Make a compost bin
If you love to garden, nothing feeds your plants better than compost from your very own garden, and its free! But the pile itself isn’t exactly an eye-catching feature. In this project the gaps between the wood slats let air circulate around the pile to keep odours at bay and ensure that wastes are breaking down; removable slats, front panels, or doors make it easy to turn the pile and remove compost when it’s ready to spread. Follow these directions to make a rustic little structure that will help you keep your garden thriving year-round.
1. Using the dimensions shown, cut 1x4 lumber to make 24 horizontal slats, 8 vertical legs for the corners, 8 slats for the lid, and 8 battens for the lid and slide-in panels. Cut a plank to the height of the bin and rip it in half to make rails for the slide-in tracks.
2. For the back of the bin, lay two legs on the flat and attach six slats across them with 35mm wood screws, placing the ends of the slats 20mm from the outside edges of the legs. Be sure to leave a 20mm gap between each slat as well. (Use a plank turned on its edge as a spacer.) Make the sides the same way.
3. For the lower panel, secure three slats spaced 20mm apart to two battens spaced 50mm from the ends of the slats. Make the upper panel in the same manner, but be sure its battens extend 20mm past the bottom slat to create the gap between the slats.
4. Use wood glue and screw the sides of the bin to the inside edges of the back legs so that the legs form the back corners. To create the slide-in tracks for the front panels, attach the rails to the slats on the inside front edges of the side panels, flush with the ends of the slats. Glue and screw the remaining legs to the front edges of both sides to form the front corners. Slide the front panels into the tracks.
Attach battens to four boards so that they’re flush with one edge and 65mm short on the other. Repeat for the second half of the lid. Flip the pieces over and top your bin; it will have a 20-25mm overhang all around.
Now you have your very own compost bin. Here are some materials that you can add to your bin for creating a healthy compost mix for a garden:
- Start off with a layer of soil and a handful of garden earthworms (or bought worms) to begin the process. Cover this with slightly damp newspaper and cardboard boxes (broken up), old tea bags and coffee grounds or other moist materials to start the breakdown process.
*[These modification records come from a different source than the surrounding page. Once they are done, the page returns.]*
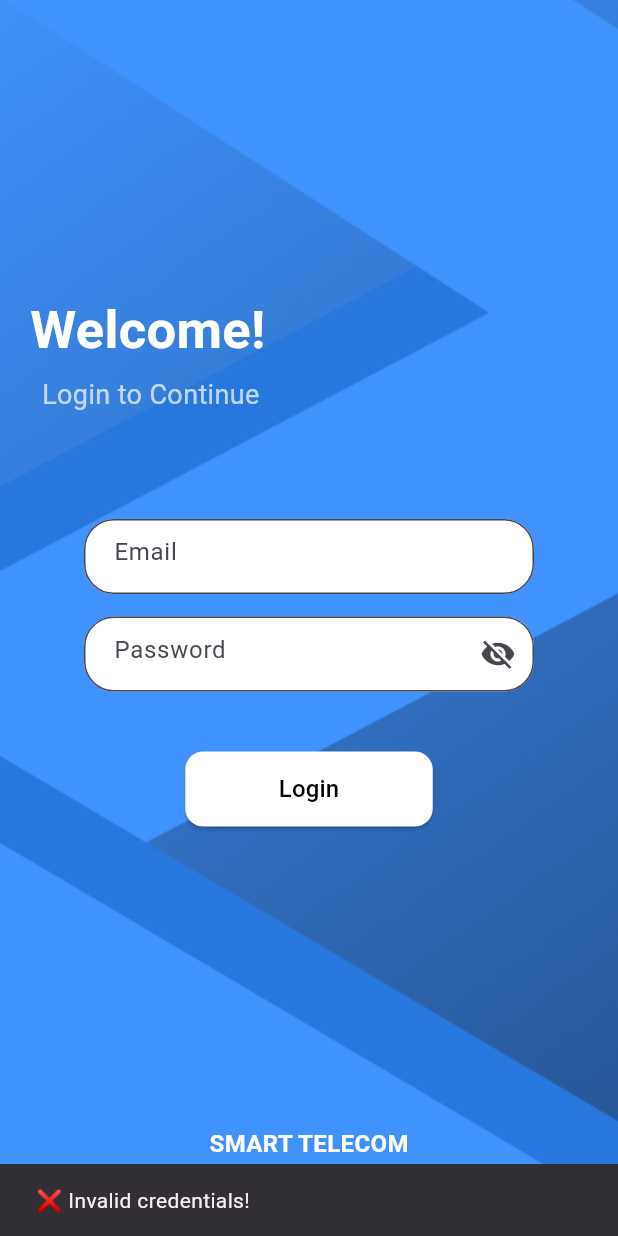
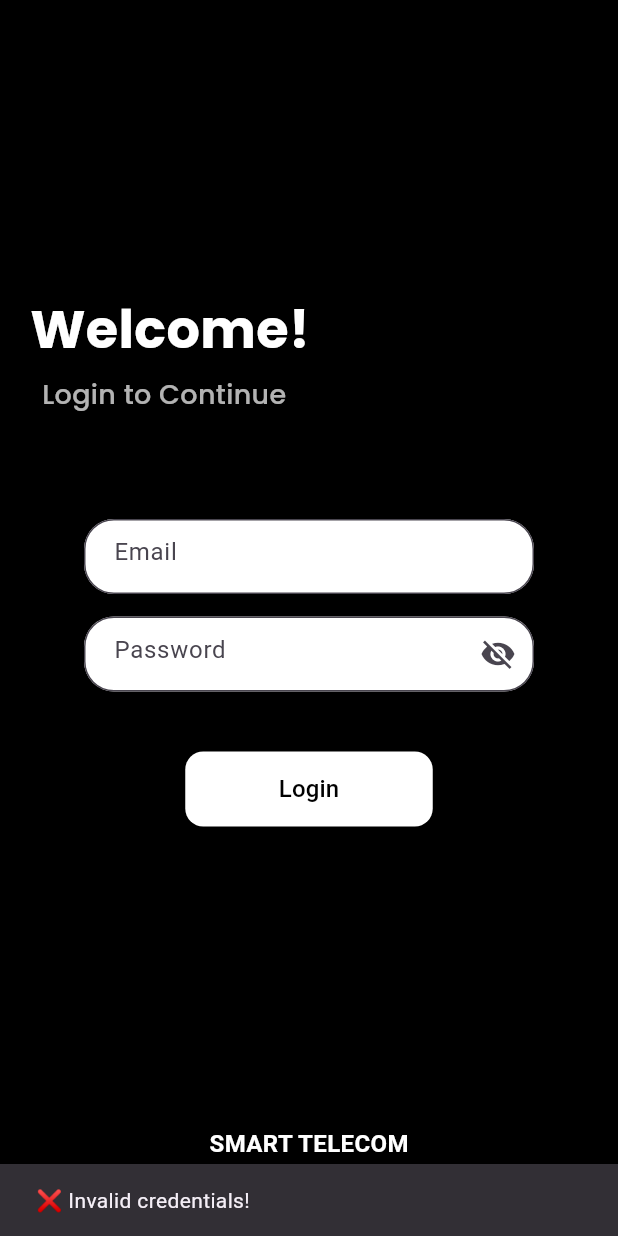
Before and after one commit to armanvalenzuela/Smart_ISP, a Flutter app: the screen it shows after launch, after a tap on "Login", on a phone screen of 412 x 824 dp. Run offline on Flutter 3.47's test engine with Material 3 defaults, Android fonts, the phone set to English and light mode, and no system bars.

```diff
--- a/lib/features/auth/presentation/login_screen.dart
+++ b/lib/features/auth/presentation/login_screen.dart
@@ -16,15 +16,15 @@ class _LoginScreenState extends State<LoginScreen> {
   final TextEditingController _emailController = TextEditingController();
   final TextEditingController _passwordController = TextEditingController();
 
-  // Dummy user
-  final String dummyEmail = "test@smartisp.com";
-  final String dummyPassword = "123456";
+  //Admin
+  final String Email = "admin";
+  final String Password = "123456";
 
   void _login() {
     String email = _emailController.text.trim();
     String password = _passwordController.text.trim();
 
-    if (email == dummyEmail && password == dummyPassword) {
+    if (email == Email && password == Password) {
       Navigator.pushReplacement(
         context,
         MaterialPageRoute(builder: (context) => const CollectorHomePage()),
@@ -47,7 +47,7 @@ class _LoginScreenState extends State<LoginScreen> {
           ),
         ),
         child: Container(
-          color: Colors.black.withOpacity(0),
+          color: Colors.black.withValues(),
           padding: const EdgeInsets.all(20.0),
           child: Column(
             crossAxisAlignment: CrossAxisAlignment.start,
@@ -57,21 +57,28 @@ class _LoginScreenState extends State<LoginScreen> {
                 "Welcome!",
                 style: TextStyle(
                   fontSize: 35,
+                  fontFamily: 'Poppins',
                   fontWeight: FontWeight.bold,
                   color: Colors.white,
                 ),
               ),
+
               const SizedBox(height: 5),
+
               const Padding(
                 padding: EdgeInsets.only(left: 8.0),
                 child: Text(
                   "Login to Continue",
-                  style: TextStyle(fontSize: 18, color: Colors.white70),
+                  style: TextStyle(
+                      fontSize: 18,
+                      fontFamily: 'Poppins',
+                      color: Colors.white70,
+                  ),
                 ),
               ),
+
               const SizedBox(height: 70),
 
-              // Email
               Center(
                 child: SizedBox(
                   height: 50,
@@ -90,10 +97,9 @@ class _LoginScreenState extends State<LoginScreen> {
                   ),
                 ),
               ),
+
               const SizedBox(height: 15),
 
-
-              // Password with toggle
               Center(
                 child: SizedBox(
                   height: 50,
@@ -125,9 +131,7 @@ class _LoginScreenState extends State<LoginScreen> {
               ),
               const SizedBox(height: 10),
 
-
               const SizedBox(height: 30),
-              // Login button
               Center(
                 child: ElevatedButton(
                   onPressed: _login,
@@ -140,12 +144,14 @@ class _LoginScreenState extends State<LoginScreen> {
                   ),
                   child: const Text(
                     "Login",
-                    style: TextStyle(color: Colors.black, fontSize: 16),
+                    style: TextStyle(
+                        color: Colors.black,
+                        fontSize: 16
+                    ),
                   ),
                 ),
               ),
               const SizedBox(height: 25),
-
 
               const Spacer(),
               const Center(
--- a/lib/features/clients/data/sources/dummy_clients.dart
+++ b/lib/features/clients/data/sources/clients.dart
@@ -2,6 +2,6 @@
 
 import 'package:smart_isp/features/clients/data//models/client_model.dart';
 
-List<ClientModel> dummyClients = [
+List<ClientModel> Clients = [
 
 ];
--- a/lib/features/clients/presentation/screens/client_details.dart
+++ b/lib/features/clients/presentation/screens/client_details.dart
@@ -90,7 +90,6 @@ class _ClientDetailsState extends State<ClientDetails> {
 
             const SizedBox(height: 30),
 
-            // View on Map Button
             ElevatedButton.icon(
               style: ElevatedButton.styleFrom(
                 backgroundColor: Colors.white,
@@ -112,7 +111,6 @@ class _ClientDetailsState extends State<ClientDetails> {
 
             const SizedBox(height: 16),
 
-            // Pay Now Button
             ElevatedButton.icon(
               style: ElevatedButton.styleFrom(
                 backgroundColor: Colors.blue,
--- a/lib/features/collector/presentation/home_screen.dart
+++ b/lib/features/collector/presentation/home_screen.dart
@@ -31,7 +31,6 @@ class _CollectorHomePageState extends State<CollectorHomePage> {
 
       body: Column(
         children: [
-          // 🔵 Blue Header Section
           Container(
             padding: const EdgeInsets.symmetric(horizontal: 16, vertical: 20),
             decoration: const BoxDecoration(
@@ -48,13 +47,13 @@ class _CollectorHomePageState extends State<CollectorHomePage> {
                   "Collector",
                   style: TextStyle(
                     color: Colors.white,
+                    fontFamily: 'Poppins',
                     fontSize: 22,
                     fontWeight: FontWeight.bold,
                   ),
                 ),
                 const SizedBox(height: 12),
 
-                // 🔍 Search Bar
                 TextField(
                   decoration: InputDecoration(
                     hintText: "Search (Name or Phone)",
@@ -70,7 +69,6 @@ class _CollectorHomePageState extends State<CollectorHomePage> {
                 ),
                 const SizedBox(height: 12),
 
-                // ⏬ Dropdown Filters
                 _buildDropdown("Filter by Month", ["January", "February", "March"], selectedMonth,
                         (val) {
                       setState(() => selectedMonth = val!);
@@ -86,7 +84,6 @@ class _CollectorHomePageState extends State<CollectorHomePage> {
                 }),
                 const SizedBox(height: 16),
 
-                // 📊 Paid/Unpaid Counter
                 Container(
                   padding: const EdgeInsets.symmetric(vertical: 8),
                   decoration: BoxDecoration(
@@ -109,7 +106,6 @@ class _CollectorHomePageState extends State<CollectorHomePage> {
 
           const SizedBox(height: 12),
 
-          // 📋 Client List
           Expanded(
             child: ListView.builder(
               padding: const EdgeInsets.symmetric(horizontal: 12),
@@ -125,14 +121,12 @@ class _CollectorHomePageState extends State<CollectorHomePage> {
                   child: InkWell(
                     borderRadius: BorderRadius.circular(12),
                     onTap: () {
-                      // For now just tappable, no navigation
                       debugPrint("${client["name"]} tapped");
                     },
                     child: Padding(
                       padding: const EdgeInsets.all(12),
                       child: Row(
                         children: [
-                          // Left Side Info
                           Expanded(
                             child: Column(
                               crossAxisAlignment: CrossAxisAlignment.start,
@@ -147,7 +141,7 @@ class _CollectorHomePageState extends State<CollectorHomePage> {
                                     Icon(Icons.sim_card_rounded,
                                         size: 16, color: Colors.black54),
                                     SizedBox(width: 4),
-                                    Text("DITO: 09XXXXXXXX",
+                                    Text("DITO: 09*******76",
                                         style: TextStyle(
                                             fontSize: 14,
                                             color: Colors.black54)),
@@ -200,7 +194,6 @@ class _CollectorHomePageState extends State<CollectorHomePage> {
         ],
       ),
 
-      // ✅ Floating Action Button (Menu)
       floatingActionButton: Padding(
         padding: const EdgeInsets.only(bottom: 50.0),
         child: Column(
@@ -250,7 +243,6 @@ class _CollectorHomePageState extends State<CollectorHomePage> {
     );
   }
 
-  // 🔽 Reusable Dropdown
   Widget _buildDropdown(
       String hint, List<String> items, String value, Function(String?) onChanged) {
     return DropdownButtonFormField<String>(
@@ -269,7 +261,6 @@ class _CollectorHomePageState extends State<CollectorHomePage> {
     );
   }
 
-  // 🔹 Reusable Mini FAB
   Widget _buildMiniFab(IconData icon, String tooltip, VoidCallback onPressed) {
     return SizedBox(
       width: 55,
--- a/lib/features/profile/presentation/profile_page.dart
+++ b/lib/features/profile/presentation/profile_page.dart
@@ -1,4 +1,5 @@
 import 'package:flutter/material.dart';
+import 'package:smart_isp/features/auth/presentation/login_screen.dart';
 
 class FeatureCard extends StatelessWidget {
   final IconData icon;
@@ -38,6 +39,7 @@ class _ProfileState extends State<Profile> {
         title: const Text("Profile"),
         titleTextStyle: const TextStyle(
           fontSize: 22,
+          fontFamily: 'Poppins',
           fontWeight: FontWeight.bold,
           color: Colors.white,
         ),
@@ -50,10 +52,8 @@ class _ProfileState extends State<Profile> {
         child: Column(
           crossAxisAlignment: CrossAxisAlignment.stretch,
           children: [
-            // Profile Card (Clickable)
             InkWell(
               onTap: () {
-                // Handle profile card tap
               },
               borderRadius: BorderRadius.circular(10),
               child: Card(
@@ -100,10 +100,8 @@ class _ProfileState extends State<Profile> {
             ),
             SizedBox(height: 12),
 
-            // Date Card (Clickable)
             InkWell(
               onTap: () {
-                // Handle date card tap
               },
               borderRadius: BorderRadius.circular(10),
               child: Card(
@@ -157,7 +155,6 @@ class _ProfileState extends State<Profile> {
             FeatureCard(icon: Icons.print, title: "Default Printer"),
             SizedBox(height: 35),
 
-            // Logout button
             Center(
               child: ElevatedButton.icon(
                 onPressed: () {},
@@ -180,7 +177,6 @@ class _ProfileState extends State<Profile> {
     );
   }
 
-  // ✅ Helper widget for each option row
   Widget _buildProfileOption(IconData icon, String title, VoidCallback onTap) {
     return ListTile(
       leading: Icon(icon, color: Colors.blue),
@@ -194,7 +190,6 @@ class _ProfileState extends State<Profile> {
     );
   }
 
-  // ✅ Logout Confirmation Dialog
   void _showLogoutDialog(BuildContext context) {
     showDialog(
       context: context,
@@ -210,8 +205,7 @@ class _ProfileState extends State<Profile> {
             onPressed: () {
               Navigator.of(ctx).pop();
               Navigator.of(context).pushReplacement(
-                MaterialPageRoute(builder: (context) => const Placeholder()),
-                // Replace Placeholder with LoginScreen
+                MaterialPageRoute(builder: (context) => const LoginScreen()),
               );
             },
             child: const Text("LogOut", style: TextStyle(color: Colors.red)),
--- a/lib/screens/widgets/splash_screen.dart
+++ b/lib/screens/widgets/splash_screen.dart
@@ -23,15 +23,13 @@ class _SplashScreenState extends State<SplashScreen>
       duration: Duration(seconds: 2),
     );
 
-    // Slide animation (from bottom to center with bounce effect)
     _slideAnimation = Tween<Offset>(
-      begin: Offset(0, 1), // starts below the screen
-      end: Offset(0, 0),   // ends at center
+      begin: Offset(0, 1),
+      end: Offset(0, 0),
     ).animate(
       CurvedAnimation(parent: _controller, curve: Curves.bounceOut),
     );
 
-    // Fade animation (for smooth appearance)
     _fadeAnimation = CurvedAnimation(
       parent: _controller,
       curve: Curves.easeIn,
@@ -39,7 +37,6 @@ class _SplashScreenState extends State<SplashScreen>
 
     _controller.forward();
 
-    // Auto navigate after 3 seconds
     Timer(Duration(seconds: 3), () {
       Navigator.pushReplacementNamed(context, '/login');
     });
@@ -57,13 +54,12 @@ class _SplashScreenState extends State<SplashScreen>
       body: Stack(
         fit: StackFit.expand,
         children: [
-          // Background image
           Image.asset(
             "assets/login_bg.png",
             fit: BoxFit.cover,
           ),
 
-          // Centered animated text
+
           Center(
             child: SlideTransition(
               position: _slideAnimation,
@@ -75,6 +71,7 @@ class _SplashScreenState extends State<SplashScreen>
                     Text(
                       "SMART TELECOM",
                       style: TextStyle(
+                        fontFamily: 'Poppins',
                         fontSize: 30,
                         fontWeight: FontWeight.bold,
                         color: Colors.white,
```
Also changed, not shown: pubspec.yaml (+5 -21 lines), fonts/Nexa-Heavy.ttf (deleted), fonts/Poppins-Bold.ttf (added), fonts/Poppins-Medium.ttf (added).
- Continue to add dry and moist layers of food scraps, damp newspaper, egg cartons, straw, garden leaves, etc, in layers.
- Every few weeks give the pile a quick turn with a garden fork to aerate the pile. Oxygen is required for the process to work, and turning adds oxygen. You can skip this step if you have a ready supply of coarse material, like straw.
- If the compost bin starts to smell, you can add a layer of soil to the top to help to mask any odours, and micro-organisms in the soil will accelerate the composting process.
What NOT to put in a compost bin:
Do not compost meat, bones or fish scraps (they will attract pests), weeds or diseased plants.
Inorganic material such as metals and plastics or other types of synthetics that do not decompose should not be put into the compost bin.
Sawdust may be added to the compost, but should be mixed or scattered thinly to avoid clumping. Be sure sawdust is clean, with no machine oil or chain oil residues from cutting equipment.
With garden wastes, different composting materials will decompose at different rates but they will all break down eventually. If you want to speed up the composting process, chop the larger material into smaller pieces. Leaves and grass clippings (not kikuyu) are also excellent for compost, but should be sprinkled into the bin with other materials, or put on in thin layers. Otherwise they will mat together and take longer to compost.
this old house